● Assignment
Return every entry exactly, except for any pictures.

[Extracted material Boundary: Start]

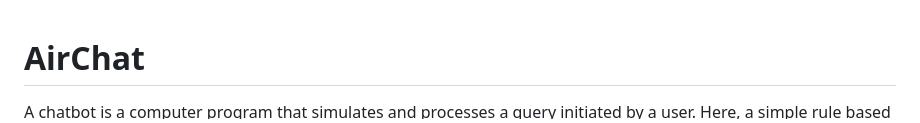
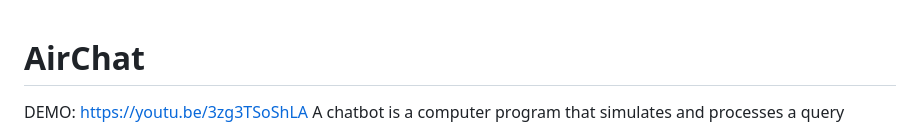
Before and after one commit to SimrinShah27/AirChat, a Markdown page: README.md, the part around the change. Drawn GitHub-style.

```diff
--- a/README.md
+++ b/README.md
@@ -1,5 +1,6 @@
 # AirChat
 
+DEMO: https://youtu.be/3zg3TSoShLA
 A chatbot is a computer program that simulates and processes a query initiated by a user. Here, a simple rule based chatbot is created which will effectively glue
 the different cloud technologies in an efficient way and inculcate the concepts covered in class. This chatbot will assist users in tracking flights, finding the cheapest flight tickets for their desired travel dates, check prices for alternate routes, get the cheapest tickets based on month and check the ratings of the airlines based on features like Customer satisfaction, Luggage and overall ratings. Overall, this chatbot is an airways information based chatbot.
 In this project, the four different cloud technologies such as API Interfaces, Databases, Messaging queues and Containers are used to create a simple rulebased chatbot. Firstly, API Interfaces are used to fetch the data which will provide the access to the records of the data set. Next, the user activity will be logged in the database which will also help in debugging the project. Databases will also be used to lookup airport and airline codes and store reviews which will be processed for providing the airline ratings. Later we will be using the Messaging Queue to send desired information to users via mails. Finally, we will be making use of containers, Docker, to deploy the application in the cloud.
```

[Extracted material Boundary: End]

● Completed exercise
Before and after one commit to SimrinShah27/AirChat, a Markdown page: README.md, the part around the change. Drawn GitHub-style.

```diff
--- a/README.md
+++ b/README.md
@@ -1,5 +1,6 @@
 # AirChat
 
+DEMO: https://youtu.be/3zg3TSoShLA
 A chatbot is a computer program that simulates and processes a query initiated by a user. Here, a simple rule based chatbot is created which will effectively glue
 the different cloud technologies in an efficient way and inculcate the concepts covered in class. This chatbot will assist users in tracking flights, finding the cheapest flight tickets for their desired travel dates, check prices for alternate routes, get the cheapest tickets based on month and check the ratings of the airlines based on features like Customer satisfaction, Luggage and overall ratings. Overall, this chatbot is an airways information based chatbot.
 In this project, the four different cloud technologies such as API Interfaces, Databases, Messaging queues and Containers are used to create a simple rulebased chatbot. Firstly, API Interfaces are used to fetch the data which will provide the access to the records of the data set. Next, the user activity will be logged in the database which will also help in debugging the project. Databases will also be used to lookup airport and airline codes and store reviews which will be processed for providing the airline ratings. Later we will be using the Messaging Queue to send desired information to users via mails. Finally, we will be making use of containers, Docker, to deploy the application in the cloud.
```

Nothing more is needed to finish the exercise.